Brief:
Look through the entries for the string "empty" and copy every line where it shows up.

Data supplied:
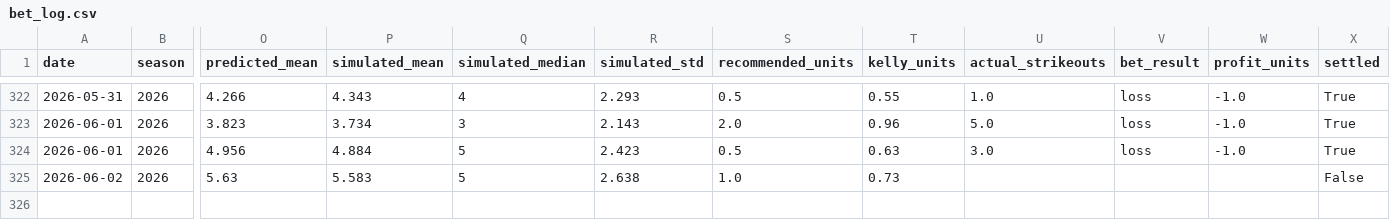
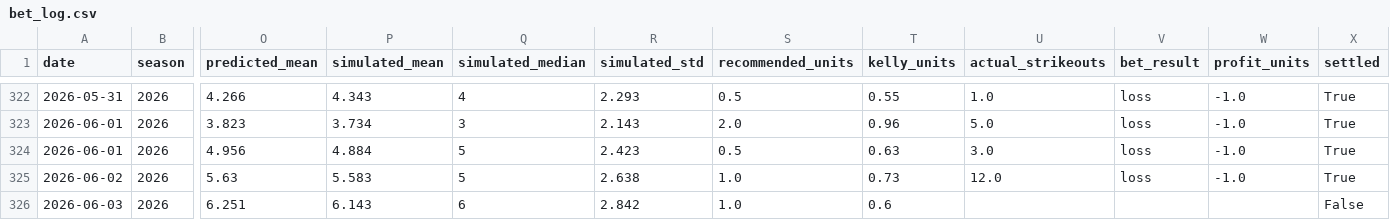
Before and after one commit to andrewrust04-blip/mlb-betting-model, a CSV file: bet_log.csv, drawn as a sheet; only a part is shown, gaps mark what is left out; rows hold the shown columns only; the diff names each change by its address in the sheet, - before the commit and + after, or states it on an @@ line.

```diff
--- a/bet_log.csv
+++ b/bet_log.csv
-U325 (actual_strikeouts): (empty)
+U325 (actual_strikeouts): 12.0
-V325 (bet_result): (empty)
+V325 (bet_result): loss
-W325 (profit_units): (empty)
+W325 (profit_units): -1.0
-X325 (settled): False
+X325 (settled): True
+row 326: 2026-06-03 | 2026 | 6.251 | 6.143 | 6 | 2.842 | 1.0 | 0.6 |  |  |  | False
```
Also changed, not shown: dashboard_by_edge.csv, dashboard_by_line.csv, 5 other files.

Output below:
-U325 (actual_strikeouts): (empty)
-V325 (bet_result): (empty)
-W325 (profit_units): (empty)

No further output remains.